After protesters stormed the Michigan Capitol Building with assault weapons, the policy allowing firearms to be openly carried in the capitol are being reevaluated.
LANSING, MI — At the end of April, armed gunmen stormed the Michigan Capitol Building, demanded to be let in to the House chambers and were rebuffed by police. Meanwhile, fearing the worst, legislators came to work in bulletproof vests.
This nightmare-sounding event was a planned protest. Those gunmen were referred to as the envent’s ‘security’ by protest organizers, The ‘Gander reported.
This whole wild ordeal has the Capitol Building looking at changing policies that allowed assault rifles inside the building.
The Detroit Free Press reported the Michigan Capitol Commission reconsidering policies that have permitted open carry in the building. The national attention the protests garnered has the six-member Commission seeking legal advice and assessing its options.
The protest’s use of firearms has even been divisive among gun advocates and conservatives.
“We do not like seeing guns brought into the building — loaded guns — and I’m a Second Amendment advocate,” said Republican Vice-Chair of the Commission, John Truscott, to WILS. “It’s the rule of law that will dictate what happens here.”
Truscott encouraged Michigan’s Legislature, which by and large enacted policies the protesters demanded while they occupied the building, to make the prohibition of loaded firearms inside the Capitol Building a matter of law.
That’s extremely unlikely. House Speaker Lee Chatfield (R-Levering) told Michigan Information & Research Service Monday that he is against any effort to prevent firearms from being carried into the Michigan Capitol Building.

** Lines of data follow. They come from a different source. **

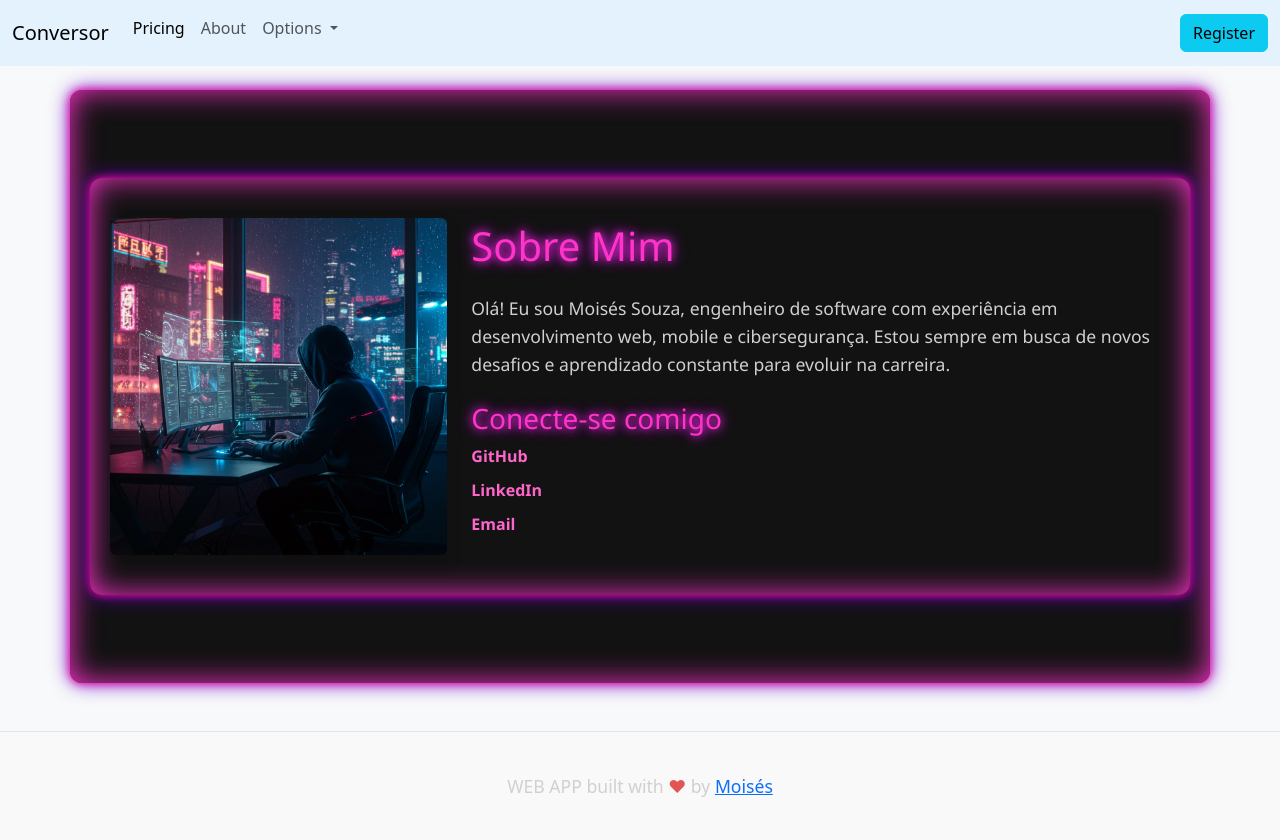
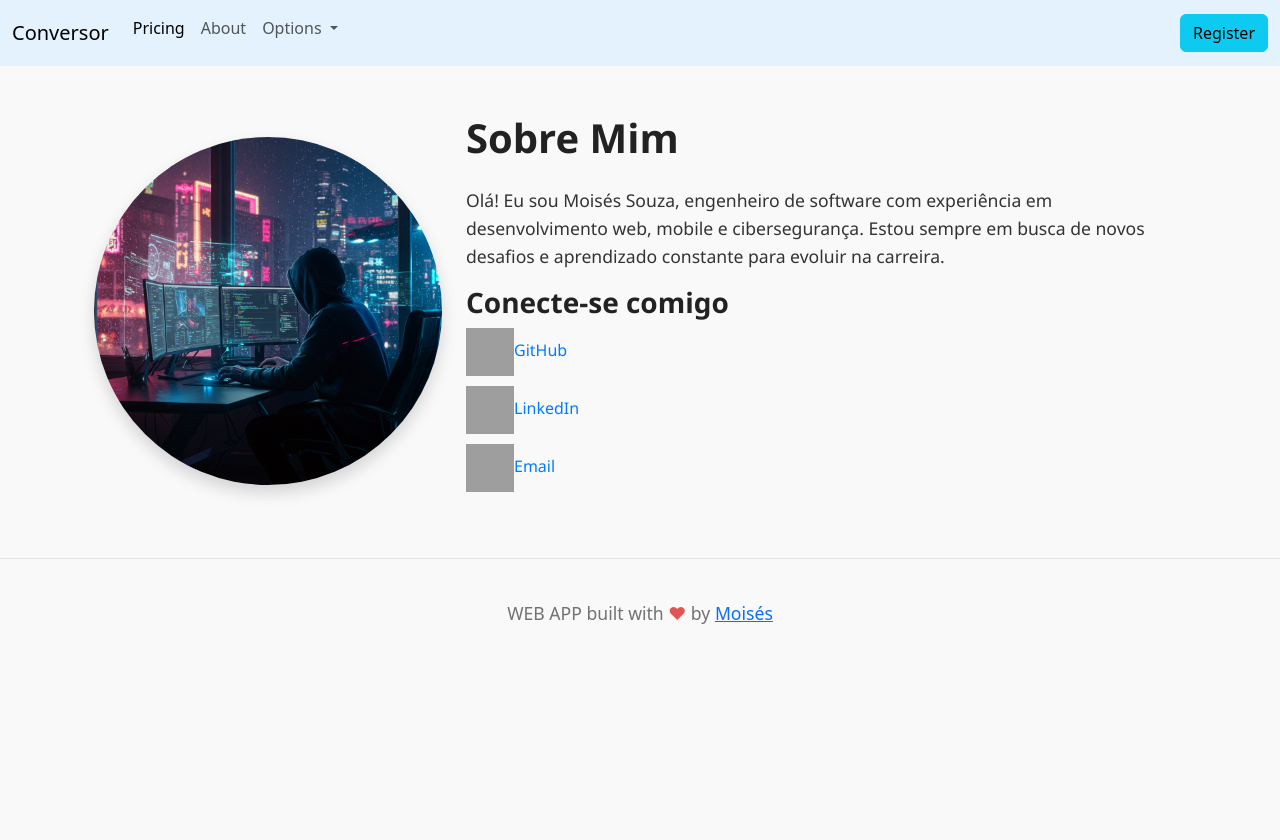
Before and after one commit to LinuxEater/conversor-de-arquivos-1.0, a Django app: page /about/ in a window 1280 px wide. After the commit the page ends 624 px from the top, so only its background shows below. Run offline with Django 5.2, Linux system fonts and the light colour scheme; grey boxes are pictures that could not be loaded.

Commit message:
getting better

```diff
--- a/conversor/static/conversor/css/style.css
+++ b/conversor/static/conversor/css/style.css
@@ -52,53 +52,34 @@ body {
   margin-bottom: 0 !important;
 }
 
-/* Style geral do container */
 .container {
+  margin-top: 50px;
+  margin-bottom: 50px;
   font-family: 'Segoe UI', Tahoma, Geneva, Verdana, sans-serif;
-  color: #e0e0e0;
-  background: #121212;
-  padding: 40px 20px;
-  border-radius: 12px;
-  box-shadow:
-    0 0 8px #ff0099,
-    0 0 20px #6600cc,
-    inset 0 0 30px #ff33cc;
+  color: #333;
 }
 
-/* Estilo da imagem */
-img {
+/* Imagem arredondada com sombra suave */
+.img-fluid.rounded.shadow {
+  border-radius: 50% !important; /* arredondar cantos */
+  box-shadow: 0 4px 8px rgba(0,0,0,0.1); /* sombra leve */
   max-width: 100%;
-  border-radius: 15px;
-  box-shadow:
-    0 0 15px #ff00cc,
-    0 0 30px #9900ff;
-  transition: transform 0.3s ease;
-}
-
-img:hover {
-  transform: scale(1.05);
-  box-shadow:
-    0 0 25px #ff00cc,
-    0 0 40px #cc00ff;
+  height: auto;
 }
 
 /* Títulos */
 h1, h3 {
-  color: #ff33cc;
-  text-shadow:
-    0 0 8px #ff33cc,
-    0 0 15px #cc00ff;
+  color: #222;
+  font-weight: 600;
 }
 
 /* Parágrafos */
 p {
   font-size: 1.1rem;
   line-height: 1.6;
-  margin-bottom: 1.5rem;
-  color: #d0d0d0;
 }
 
-/* Lista de links de contato */
+/* Lista de links */
 ul {
   list-style-type: none;
   padding-left: 0;
@@ -109,17 +90,20 @@ ul li {
 }
 
 ul li a {
-  color: #ff66cc;
   text-decoration: none;
-  font-weight: 600;
+  color: #007BFF;
   transition: color 0.3s ease;
 }
 
 ul li a:hover {
-  color: #ff00cc;
-  text-shadow:
-    0 0 8px #ff00cc,
-    0 0 12px #ff66cc;
+  color: #0056b3;
+}
+
+/* Fundo da página */
+body {
+  background-color: #f9f9f9; /* quase branco, clean */
+  margin: 0;
+  padding: 0;
 }
 
 /* Responsividade */
--- a/conversor/templates/about.html
+++ b/conversor/templates/about.html
@@ -13,9 +13,9 @@
 
       <h3>Conecte-se comigo</h3>
       <ul>
-        <li><a href="https://github.com/LinuxEater" target="_blank" rel="noopener noreferrer">GitHub</a></li>
-        <li><a href="https://linkedin.com/in/moisés-souza-6746a3190/" target="_blank" rel="noopener noreferrer">LinkedIn</a></li>
-        <li><a href="mailto:moisessouzasantos001@gmail.com">Email</a></li>
+        <li><a href="https://github.com/LinuxEater" target="_blank" rel="noopener noreferrer"><img width="48" height="48" src="https://img.icons8.com/material-sharp/48/github.png" alt="github"/>GitHub</a></li>
+        <li><a href="https://linkedin.com/in/moisés-souza-6746a3190/" target="_blank" rel="noopener noreferrer"><img width="48" height="48" src="https://img.icons8.com/color/48/linkedin.png" alt="linkedin"/>LinkedIn</a></li>
+        <li><a href="mailto:moisessouzasantos001@gmail.com"><img width="48" height="48" src="https://img.icons8.com/emoji/48/e-mail.png" alt="e-mail"/>Email</a></li>
       </ul>
     </div>
   </div>
```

Truscott also noted that the Capitol Building has seen its fair share of Second Amendment protesters in the past, and they have historically been respectful. But following Thursday’s display, open carry inside the building ought to be reevaluated.
Truscott isn’t the only conservative voice expressing alarm at the protesters in Lansing. Fox host Sean Hannity called these armed protests dangerous.
“This, with the militia look here, and these long guns, uh… no. Show of force is dangerous. That puts our police at risk,” Hannity said. “And by the way, your message will never be heard, whoever you people are.”
Protests had other disturbing imagery, including placards calling for the hanging of Gov. Gretchen Whitmer, racist iconography and protesters evoking the image of the terrorist protagonist of the 2005 film V for Vendetta who, notably, blew up a legislative building at the end of the film.
State police downplayed the event at the time, saying the protest was just people loudly venting their frustrations.
“There’s always a risk, but we were prepared for it,” Lt. Brian Oleksyk told the Free Press. “People are allowed to exercise their right to freedom of speech and their right to open carry. We always kept an eye on it.”
But as activists told The ‘Gander, had it been protesters of color venting frustrations it is highly unlikely things would’ve ended so peacefully.
“I don’t think that protesters [of color] would’ve been met with just Sheriff’s deputies and state troopers standing in masks, I think it would’ve been the riot guards,” Alisa Parker, activist and co-founder of Michigan-based ANP Consulting told The ‘Gander. “I think there’d have been tear gas or some other form of crowd control used before they even got to the capitol.”
Parker, and others, noted that the Capitol Building prohibits signs that might be used as weapons, but not actual assault weapons, in a strange preference of implicit and potentially violent intimidation over the right to peacefully air grievances.
“I don’t think it’s at all surprising, but it’s just another reminder that there’s definitely a difference when it comes to race,” Parker told The ‘Gander.
Michigan’s Capitol Building doesn’t even have metal detectors. Bridge notes that when it temporarily did in 1999, protesters felt they were discriminated against by being subjected to security screenings.